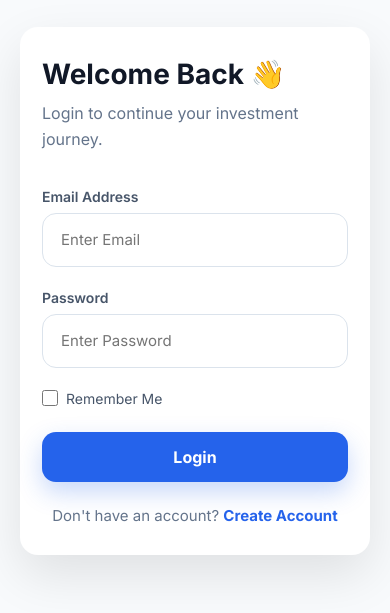
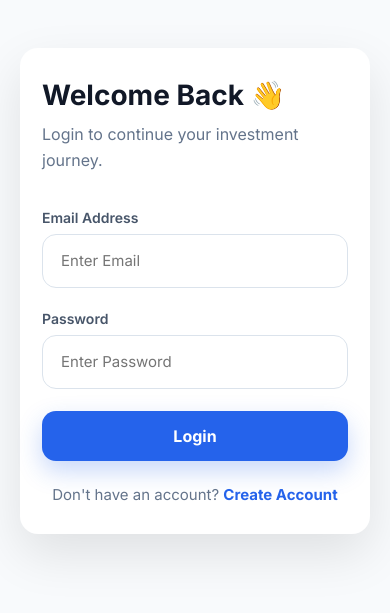
Before and after one commit to arvindk123761/TradeNova, a plain HTML site: page clients/login.html in a window 390 px wide. Shown: the part 131-744 px from the top of the page. Drawn offline with Linux system fonts and the light colour scheme.

Commit message:
Remove remember me from login
Co-authored-by: Copilot <223556219+Copilot@users.noreply.github.com>

```diff
--- a/clients/css/login.css
+++ b/clients/css/login.css
@@ -305,43 +305,6 @@ box-shadow:0 0 0 4px rgba(37,99,235,.12);
 }
 
 /* ==========================================
-   LOGIN OPTIONS
-========================================== */
-
-.login-options{
-display:flex;
-justify-content:space-between;
-align-items:center;
-margin-bottom:25px;
-font-size:14px;
-}
-
-.login-options label{
-display:flex;
-align-items:center;
-gap:8px;
-color:#475569;
-cursor:pointer;
-}
-
-.login-options input[type="checkbox"]{
-width:16px;
-height:16px;
-accent-color:#2563eb;
-}
-
-.login-options a{
-color:#2563eb;
-font-weight:600;
-text-decoration:none;
-transition:.3s;
-}
-
-.login-options a:hover{
-text-decoration:underline;
-}
-
-/* ==========================================
    LOGIN BUTTON
 ========================================== */
 
@@ -489,12 +452,6 @@ border-radius:18px;
 font-size:28px;
 }
 
-.login-options{
-flex-direction:column;
-align-items:flex-start;
-gap:12px;
-}
-
 .login-btn{
 height:50px;
 }
--- a/clients/js/login.js
+++ b/clients/js/login.js
@@ -17,7 +17,7 @@ const email = document.getElementById("email").value.trim();
 
 const password = document.getElementById("password").value;
 
-const rememberMe = document.getElementById("rememberMe").checked;
+
 
 if(email==="" || password===""){
 
@@ -56,14 +56,7 @@ if(data.success){
 
 showToast("Login Successful","success");
 
-localStorage.removeItem("token");
-sessionStorage.removeItem("token");
-
-if(rememberMe){
-   localStorage.setItem("token",data.token);
-}else{
-   sessionStorage.setItem("token",data.token);
-}
+sessionStorage.setItem("token",data.token);
 
 localStorage.setItem("user",JSON.stringify(data.user));
 
--- a/clients/login.html
+++ b/clients/login.html
@@ -140,20 +140,6 @@ required>
 
 </div>
 
-<div class="login-options">
-
-<label>
-
-<input
-type="checkbox"
-id="rememberMe">
-
-Remember Me
-
-</label>
-
-</div>
-
 <button
 type="submit"
 class="login-btn">
```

--------------------------------------------------

WHAT YOU NEED TO DO:
In the lines above, locate the string "token". Copy every line where it occurs.

WRITTEN SOLUTION:
-localStorage.removeItem("token");
-sessionStorage.removeItem("token");
-   localStorage.setItem("token",data.token);
-   sessionStorage.setItem("token",data.token);
+sessionStorage.setItem("token",data.token);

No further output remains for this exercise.